By Jim Poole

Anyone looking for a good deal in Schoharie County real estate can find it October 3.
That’s the date for the auction of foreclosed county-owned properties––more than 50 of them.
Usually held in May, the auction was postponed five months because of COVID concerns.
Those concerns also drastically changed the location and the format. Instead of Schoharie, the auction will start at 9am in Progressland at the Cobleskill Fairgrounds.
Also, bidders must pre-register by mail by September 21, indicate the parcels they intend to bid on and send a copy of a driver’s license or photo ID, among other requirements. There will be no registration on the day of the auction.
Bidders must wear masks and practice social distancing.
Past auctions in Schoharie usually had several hundred people crowded in and around a tent in front of the courthouse.
This year, only 50 or fewer will be permitted in Progressland because of virus concerns, hence the need to indicate which parcels people will bid on.
“If you’re going to bid on parcel, say, number 32, you don’t have to get there at 9am,” said County Treasurer MaryAnn Wollaber-Bryan, adding that her office will probably try to notify bidders of when to show up.
And there’s plenty to show up for.
One of the top properties, Ms. Wollaber-Bryan said, is an improved home on 49 acres on Route 20 in Carlisle.
“It’s beautiful. . .a really nice property,” she said.
The minimum bid for the parcel is $250,000.
Another is a 67-acre, mostly wooded parcel, also in Carlisle on Evergreen Road.
One more is a 79.6-acre parcel subdivided into 14 lots on a private road in Jefferson. Ms. Wollaber-Bryan expected the property to fetch $100,000.

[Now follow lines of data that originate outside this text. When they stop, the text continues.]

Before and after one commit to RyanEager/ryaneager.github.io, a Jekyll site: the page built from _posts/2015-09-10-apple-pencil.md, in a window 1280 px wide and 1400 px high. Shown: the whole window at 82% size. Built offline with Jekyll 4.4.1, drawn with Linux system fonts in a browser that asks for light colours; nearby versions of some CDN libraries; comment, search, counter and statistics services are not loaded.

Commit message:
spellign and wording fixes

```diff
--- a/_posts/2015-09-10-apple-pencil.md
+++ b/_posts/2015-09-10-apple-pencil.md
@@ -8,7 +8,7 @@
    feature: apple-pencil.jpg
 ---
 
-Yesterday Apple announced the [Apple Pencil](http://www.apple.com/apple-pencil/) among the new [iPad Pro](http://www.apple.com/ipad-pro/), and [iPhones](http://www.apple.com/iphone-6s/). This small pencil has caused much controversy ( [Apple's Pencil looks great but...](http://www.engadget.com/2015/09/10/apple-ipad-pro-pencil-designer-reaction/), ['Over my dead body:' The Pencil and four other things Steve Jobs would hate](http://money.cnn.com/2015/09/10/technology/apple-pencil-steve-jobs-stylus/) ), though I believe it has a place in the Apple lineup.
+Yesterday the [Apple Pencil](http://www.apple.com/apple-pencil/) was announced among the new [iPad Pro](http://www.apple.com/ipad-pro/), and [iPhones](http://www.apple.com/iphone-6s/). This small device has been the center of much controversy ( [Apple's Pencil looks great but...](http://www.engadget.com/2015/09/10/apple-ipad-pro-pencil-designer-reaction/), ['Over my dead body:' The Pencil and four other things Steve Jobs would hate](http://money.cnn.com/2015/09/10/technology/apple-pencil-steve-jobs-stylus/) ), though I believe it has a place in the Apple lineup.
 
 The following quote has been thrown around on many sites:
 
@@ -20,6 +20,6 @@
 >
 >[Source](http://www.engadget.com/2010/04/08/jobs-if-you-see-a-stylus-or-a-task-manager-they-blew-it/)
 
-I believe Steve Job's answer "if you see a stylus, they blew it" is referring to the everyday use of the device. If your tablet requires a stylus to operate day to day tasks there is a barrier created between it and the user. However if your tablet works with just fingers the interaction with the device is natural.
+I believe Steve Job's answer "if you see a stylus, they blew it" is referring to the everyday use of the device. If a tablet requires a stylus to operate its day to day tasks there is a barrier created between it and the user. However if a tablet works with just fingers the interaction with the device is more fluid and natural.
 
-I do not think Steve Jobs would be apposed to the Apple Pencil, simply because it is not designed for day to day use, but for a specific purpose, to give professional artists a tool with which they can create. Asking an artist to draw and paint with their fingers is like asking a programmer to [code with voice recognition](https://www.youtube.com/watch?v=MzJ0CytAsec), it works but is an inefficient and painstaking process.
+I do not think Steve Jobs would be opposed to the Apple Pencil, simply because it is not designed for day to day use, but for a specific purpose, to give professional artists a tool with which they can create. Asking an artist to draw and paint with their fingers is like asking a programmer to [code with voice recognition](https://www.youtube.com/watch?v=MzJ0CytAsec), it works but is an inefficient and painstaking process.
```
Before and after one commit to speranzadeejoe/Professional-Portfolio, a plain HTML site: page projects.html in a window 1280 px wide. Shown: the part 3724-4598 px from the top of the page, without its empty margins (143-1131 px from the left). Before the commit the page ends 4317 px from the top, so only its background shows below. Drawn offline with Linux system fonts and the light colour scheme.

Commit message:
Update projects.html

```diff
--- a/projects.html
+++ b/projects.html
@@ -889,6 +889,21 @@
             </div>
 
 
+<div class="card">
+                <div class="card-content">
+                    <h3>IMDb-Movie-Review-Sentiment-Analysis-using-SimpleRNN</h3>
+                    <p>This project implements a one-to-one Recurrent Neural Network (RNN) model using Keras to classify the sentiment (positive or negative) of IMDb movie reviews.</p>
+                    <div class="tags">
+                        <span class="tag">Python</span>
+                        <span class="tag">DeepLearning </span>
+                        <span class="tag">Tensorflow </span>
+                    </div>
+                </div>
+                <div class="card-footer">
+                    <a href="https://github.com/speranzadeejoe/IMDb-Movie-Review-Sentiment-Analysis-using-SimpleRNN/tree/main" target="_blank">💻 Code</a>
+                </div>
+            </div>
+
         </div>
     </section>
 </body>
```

Among the rest: two two-family homes in Schoharie, a three-family home on Park Place in Cobleskill, a former gas station on Route 20 in Sharon Springs, a single-family home in Summit with views of Summit Lake, the former Chapman House in Blenheim and a single-family home on Beckers Corners Road in Carlisle.
Ms. Wollaber-Bryan said the delinquent taxes on all properties total $713,000, and her office is estimating the auction to take in $1 million.
“Even with all the limitations, we’re excited to have this auction,” she said.